[Your goal] Using the data below, gather each line that includes the word "pragmatic".

[Data section]

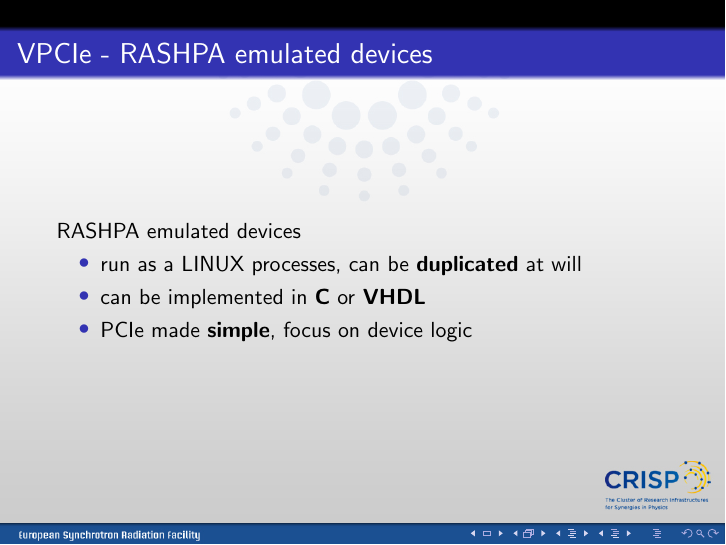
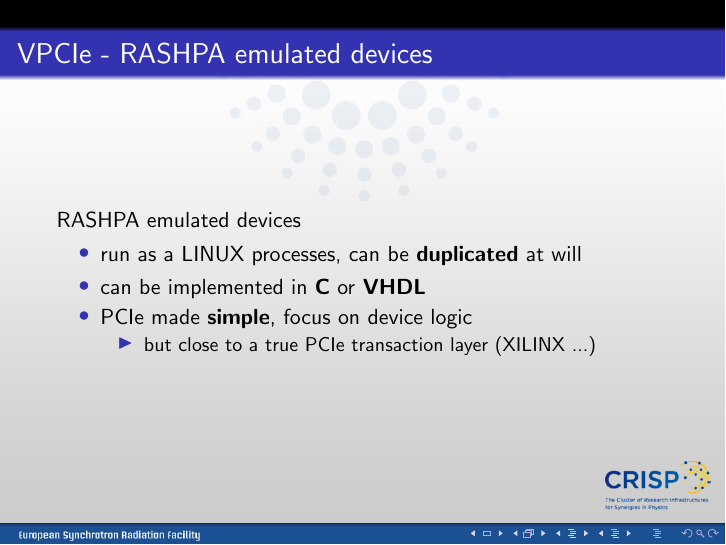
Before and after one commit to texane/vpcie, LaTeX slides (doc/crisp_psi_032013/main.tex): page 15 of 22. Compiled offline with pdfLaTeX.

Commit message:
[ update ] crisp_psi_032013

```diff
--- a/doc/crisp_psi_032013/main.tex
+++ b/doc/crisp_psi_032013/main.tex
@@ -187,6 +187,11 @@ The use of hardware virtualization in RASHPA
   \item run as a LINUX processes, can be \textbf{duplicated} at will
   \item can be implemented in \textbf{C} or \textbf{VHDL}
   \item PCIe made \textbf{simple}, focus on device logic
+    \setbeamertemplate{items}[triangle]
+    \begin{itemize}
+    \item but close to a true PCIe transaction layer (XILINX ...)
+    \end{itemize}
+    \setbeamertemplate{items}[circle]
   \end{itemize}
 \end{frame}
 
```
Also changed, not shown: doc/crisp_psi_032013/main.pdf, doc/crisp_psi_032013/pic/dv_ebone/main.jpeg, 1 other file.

...

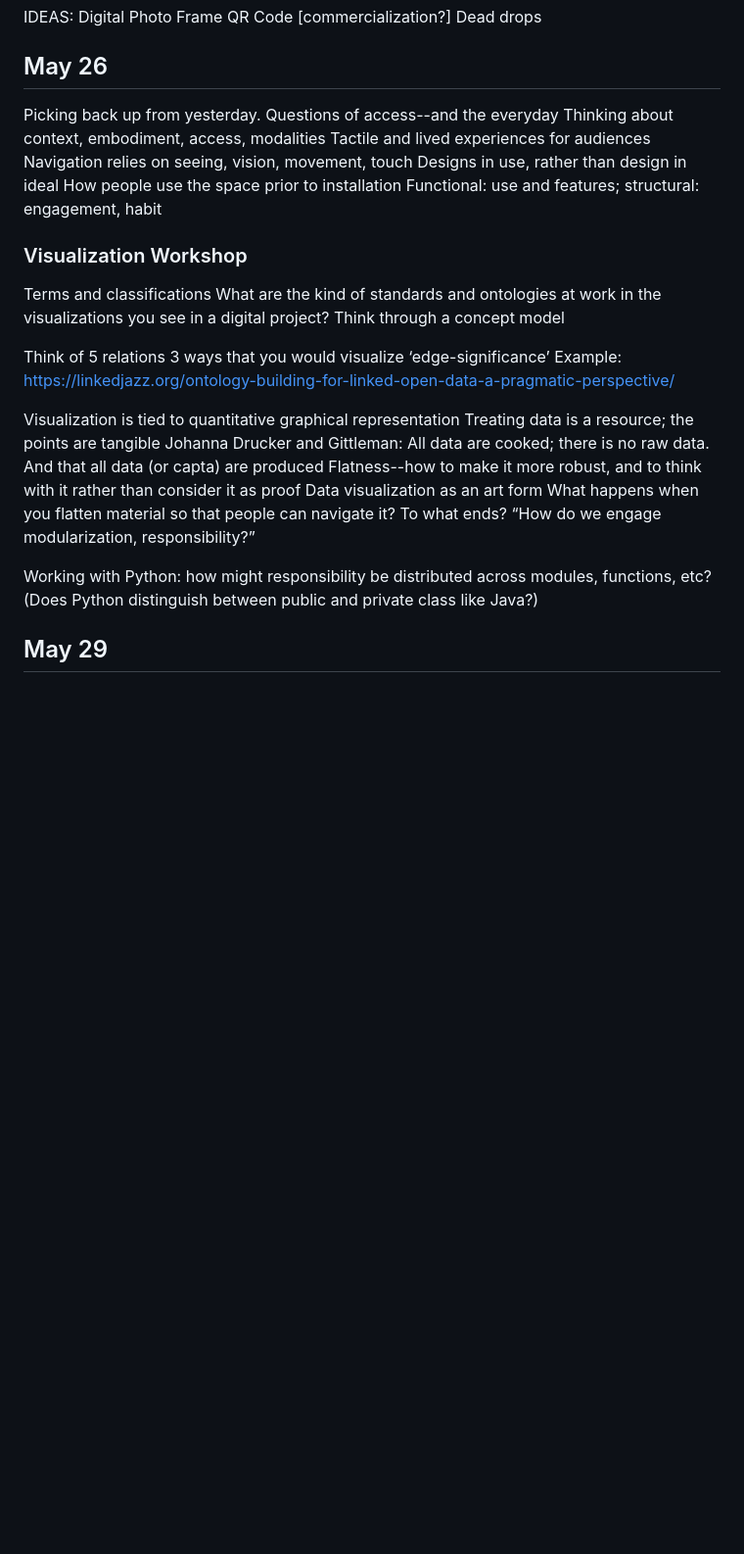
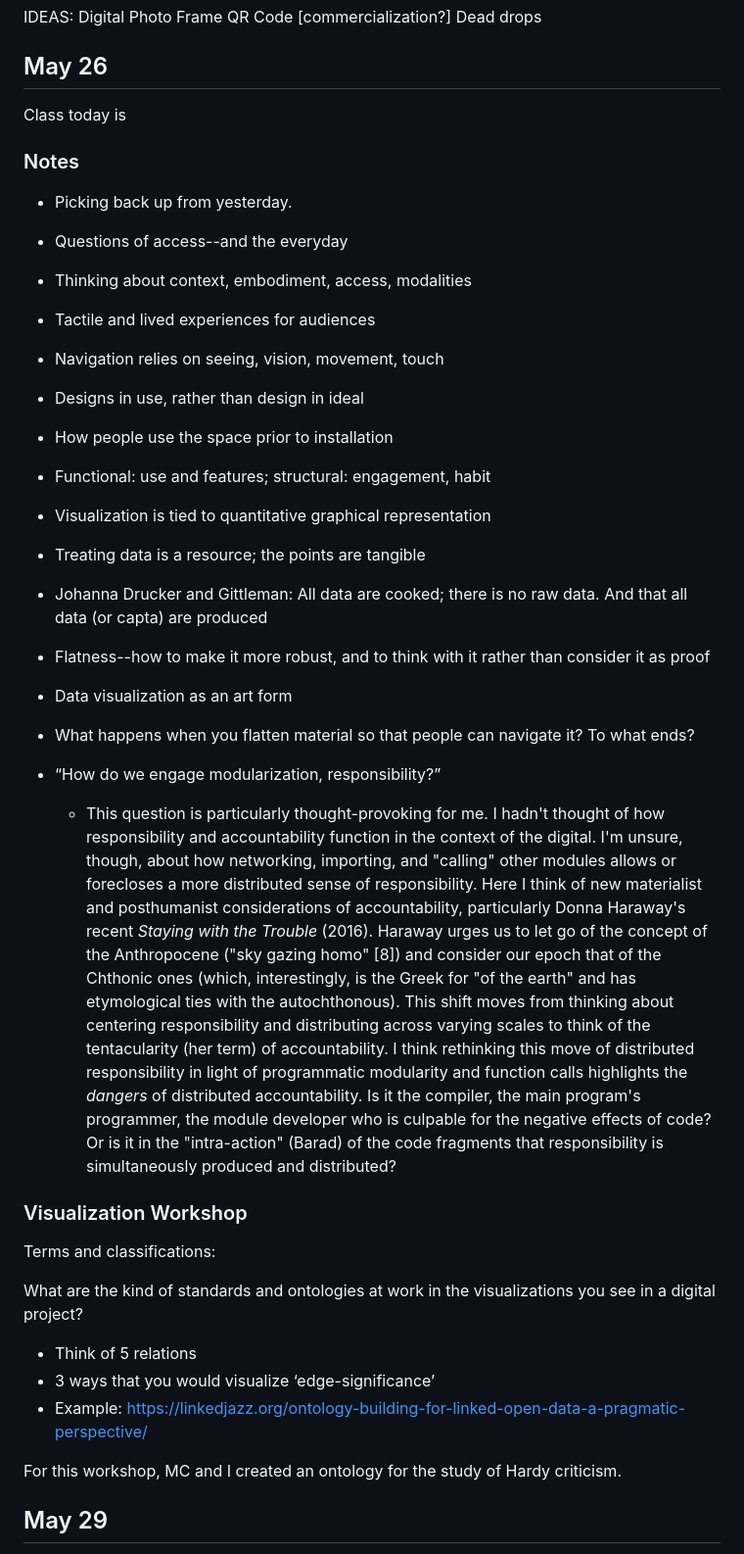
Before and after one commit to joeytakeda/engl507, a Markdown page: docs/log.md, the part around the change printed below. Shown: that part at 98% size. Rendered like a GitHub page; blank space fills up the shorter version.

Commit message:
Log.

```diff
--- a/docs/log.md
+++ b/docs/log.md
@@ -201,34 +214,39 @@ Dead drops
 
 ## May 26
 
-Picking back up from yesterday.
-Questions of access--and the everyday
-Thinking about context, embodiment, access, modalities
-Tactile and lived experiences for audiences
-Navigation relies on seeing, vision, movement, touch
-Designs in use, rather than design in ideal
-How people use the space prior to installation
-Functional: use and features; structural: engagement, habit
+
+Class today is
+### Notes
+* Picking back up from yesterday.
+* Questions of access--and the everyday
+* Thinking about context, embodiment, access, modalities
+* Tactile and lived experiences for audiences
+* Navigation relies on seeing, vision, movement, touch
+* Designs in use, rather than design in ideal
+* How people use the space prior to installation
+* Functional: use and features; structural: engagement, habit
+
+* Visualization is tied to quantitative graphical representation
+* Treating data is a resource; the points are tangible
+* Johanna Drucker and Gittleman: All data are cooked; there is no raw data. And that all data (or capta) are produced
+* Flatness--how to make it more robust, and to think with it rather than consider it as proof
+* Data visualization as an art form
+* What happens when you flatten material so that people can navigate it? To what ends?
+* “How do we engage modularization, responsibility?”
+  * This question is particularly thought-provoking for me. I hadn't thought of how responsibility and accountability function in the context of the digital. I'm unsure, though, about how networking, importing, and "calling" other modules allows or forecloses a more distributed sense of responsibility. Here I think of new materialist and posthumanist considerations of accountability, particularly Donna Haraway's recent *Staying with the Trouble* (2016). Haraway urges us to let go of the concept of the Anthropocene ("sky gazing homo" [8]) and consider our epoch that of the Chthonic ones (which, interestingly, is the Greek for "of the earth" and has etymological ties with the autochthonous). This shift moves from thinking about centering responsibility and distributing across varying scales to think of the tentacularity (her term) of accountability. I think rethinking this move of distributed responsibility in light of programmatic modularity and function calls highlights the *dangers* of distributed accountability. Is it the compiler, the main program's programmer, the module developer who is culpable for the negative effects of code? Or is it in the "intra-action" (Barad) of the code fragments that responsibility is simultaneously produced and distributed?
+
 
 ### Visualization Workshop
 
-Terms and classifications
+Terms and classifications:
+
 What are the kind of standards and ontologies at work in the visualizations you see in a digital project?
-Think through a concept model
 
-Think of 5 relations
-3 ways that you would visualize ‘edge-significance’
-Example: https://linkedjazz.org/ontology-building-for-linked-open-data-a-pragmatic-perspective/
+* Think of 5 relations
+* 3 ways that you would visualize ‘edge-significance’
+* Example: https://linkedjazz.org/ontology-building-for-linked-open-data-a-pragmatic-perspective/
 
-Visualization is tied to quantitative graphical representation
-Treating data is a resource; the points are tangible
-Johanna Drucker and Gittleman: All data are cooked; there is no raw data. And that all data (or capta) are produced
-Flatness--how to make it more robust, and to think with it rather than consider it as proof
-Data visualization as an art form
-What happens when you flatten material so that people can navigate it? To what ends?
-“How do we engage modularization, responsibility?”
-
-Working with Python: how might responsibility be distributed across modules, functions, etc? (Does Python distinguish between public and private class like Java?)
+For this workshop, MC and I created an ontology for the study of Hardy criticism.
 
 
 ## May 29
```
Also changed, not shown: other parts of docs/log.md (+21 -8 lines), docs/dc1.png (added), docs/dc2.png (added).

...

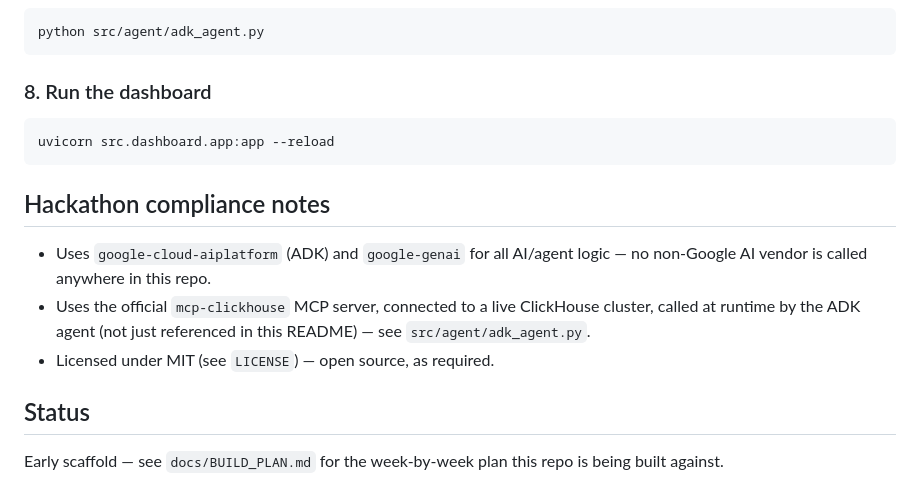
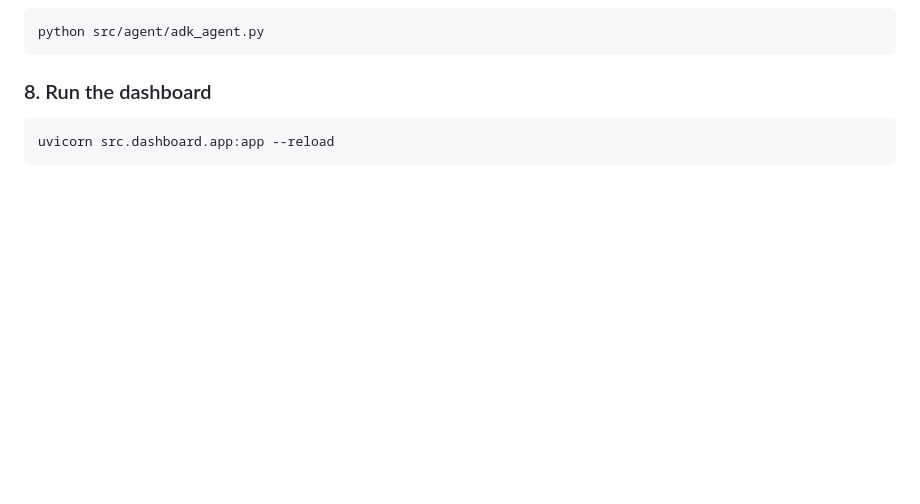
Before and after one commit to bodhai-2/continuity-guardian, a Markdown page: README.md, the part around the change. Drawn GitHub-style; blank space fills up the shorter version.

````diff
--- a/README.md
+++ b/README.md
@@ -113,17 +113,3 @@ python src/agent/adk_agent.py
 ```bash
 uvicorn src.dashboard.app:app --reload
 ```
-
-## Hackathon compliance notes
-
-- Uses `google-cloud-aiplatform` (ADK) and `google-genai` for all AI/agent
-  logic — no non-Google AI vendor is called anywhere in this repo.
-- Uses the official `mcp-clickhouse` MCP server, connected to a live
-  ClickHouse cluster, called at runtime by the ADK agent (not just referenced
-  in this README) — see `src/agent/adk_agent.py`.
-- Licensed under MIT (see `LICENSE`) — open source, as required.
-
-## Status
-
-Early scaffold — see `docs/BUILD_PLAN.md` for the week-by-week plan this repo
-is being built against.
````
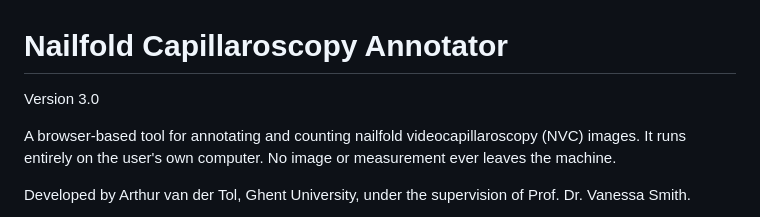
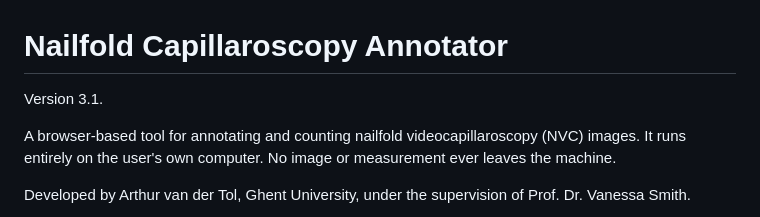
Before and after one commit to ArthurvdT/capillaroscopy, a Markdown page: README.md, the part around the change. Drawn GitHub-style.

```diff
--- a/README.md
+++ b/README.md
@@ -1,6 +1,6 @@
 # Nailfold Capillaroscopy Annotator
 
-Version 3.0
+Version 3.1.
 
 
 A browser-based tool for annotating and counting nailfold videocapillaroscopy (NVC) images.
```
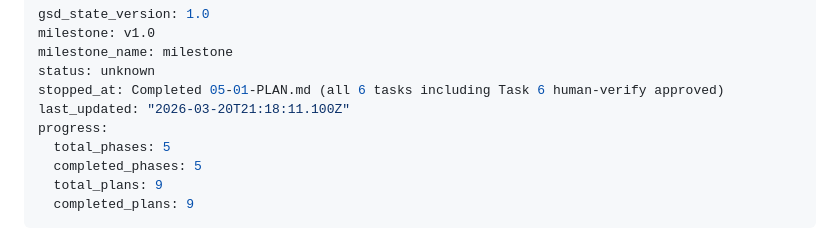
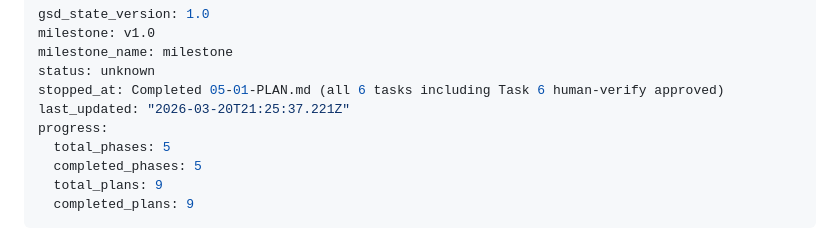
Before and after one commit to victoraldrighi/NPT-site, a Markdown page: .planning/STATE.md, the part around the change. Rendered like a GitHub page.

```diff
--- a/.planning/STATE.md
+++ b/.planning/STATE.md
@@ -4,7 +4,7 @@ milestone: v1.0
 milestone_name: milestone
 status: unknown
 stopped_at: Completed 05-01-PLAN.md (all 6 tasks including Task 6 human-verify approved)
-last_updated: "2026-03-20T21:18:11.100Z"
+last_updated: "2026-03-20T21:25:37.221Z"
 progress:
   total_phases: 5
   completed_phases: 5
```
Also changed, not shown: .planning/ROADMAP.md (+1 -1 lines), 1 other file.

[Result of this exercise]
-Example: https://linkedjazz.org/ontology-building-for-linked-open-data-a-pragmatic-perspective/
+* Example: https://linkedjazz.org/ontology-building-for-linked-open-data-a-pragmatic-perspective/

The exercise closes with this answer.